Provided information section start

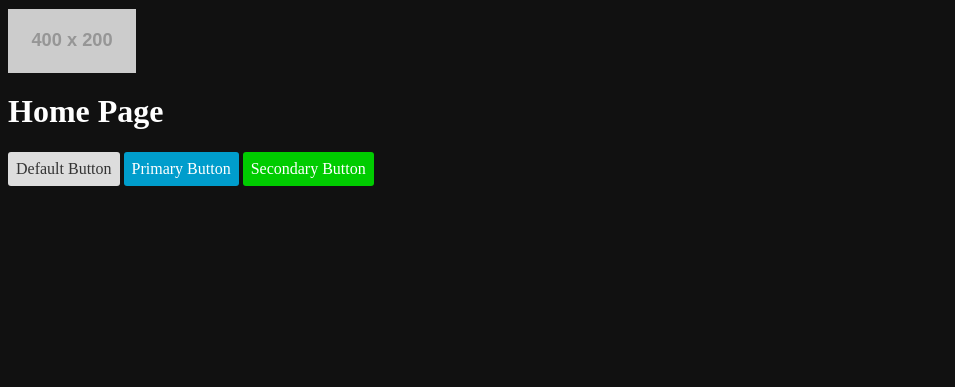
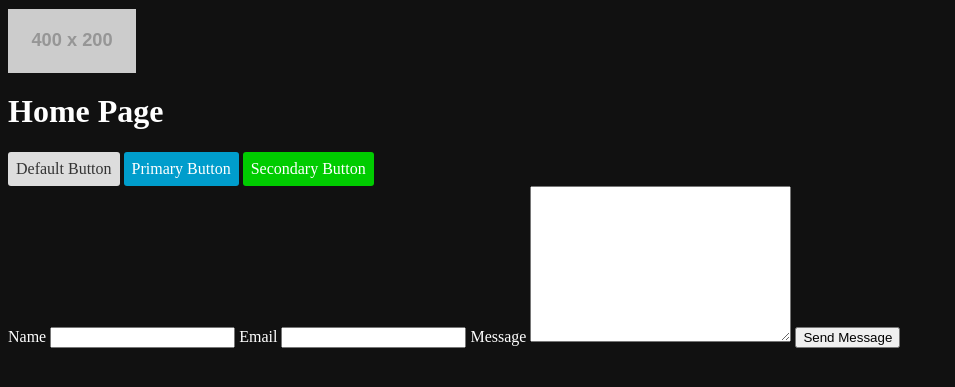
Before and after one commit to jastew/jekyll-sass, a Jekyll site: the page built from index.html, in a window 1280 px wide. Shown: the top 387 px of the page, without its empty margins (0-955 px from the left). Built offline with Jekyll 4.4.1, drawn with Linux system fonts in a browser that asks for light colours.

Commit message:
Updated 'index.html' via CloudCannon

```diff
--- a/index.html
+++ b/index.html
@@ -5,3 +5,20 @@ layout: default
 <a href="#" class="btn">Default Button</a>
 <a href="#" class="btn btn--primary">Primary Button</a>
 <a href="#" class="btn btn--secondary">Secondary Button</a>
+
+<form action="/thanks.html">
+    <label for="name">Name</label>
+    <input type="text" id="name" name="name">
+
+    <label for="email">Email</label>
+    <input type="email" id="email" name="email">
+
+    <label for="message">Message</label>
+    <textarea name="message" id="message" cols="30" rows="10"></textarea>
+
+    <input type="hidden" name="_to" value="jayoe08@gmail.com">
+
+    <input type="text" name="_gotcha" style="display: none;">
+
+    <input type="submit" value="Send Message">
+</form>
```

Provided information section end

**What to do**
Leave out the pictures and return every record word for word.

**Exercise answer**
Before and after one commit to jastew/jekyll-sass, a Jekyll site: the page built from index.html, in a window 1280 px wide. Shown: the top 387 px of the page, without its empty margins (0-955 px from the left). Built offline with Jekyll 4.4.1, drawn with Linux system fonts in a browser that asks for light colours.

Commit message:
Updated 'index.html' via CloudCannon

```diff
--- a/index.html
+++ b/index.html
@@ -5,3 +5,20 @@ layout: default
 <a href="#" class="btn">Default Button</a>
 <a href="#" class="btn btn--primary">Primary Button</a>
 <a href="#" class="btn btn--secondary">Secondary Button</a>
+
+<form action="/thanks.html">
+    <label for="name">Name</label>
+    <input type="text" id="name" name="name">
+
+    <label for="email">Email</label>
+    <input type="email" id="email" name="email">
+
+    <label for="message">Message</label>
+    <textarea name="message" id="message" cols="30" rows="10"></textarea>
+
+    <input type="hidden" name="_to" value="jayoe08@gmail.com">
+
+    <input type="text" name="_gotcha" style="display: none;">
+
+    <input type="submit" value="Send Message">
+</form>
```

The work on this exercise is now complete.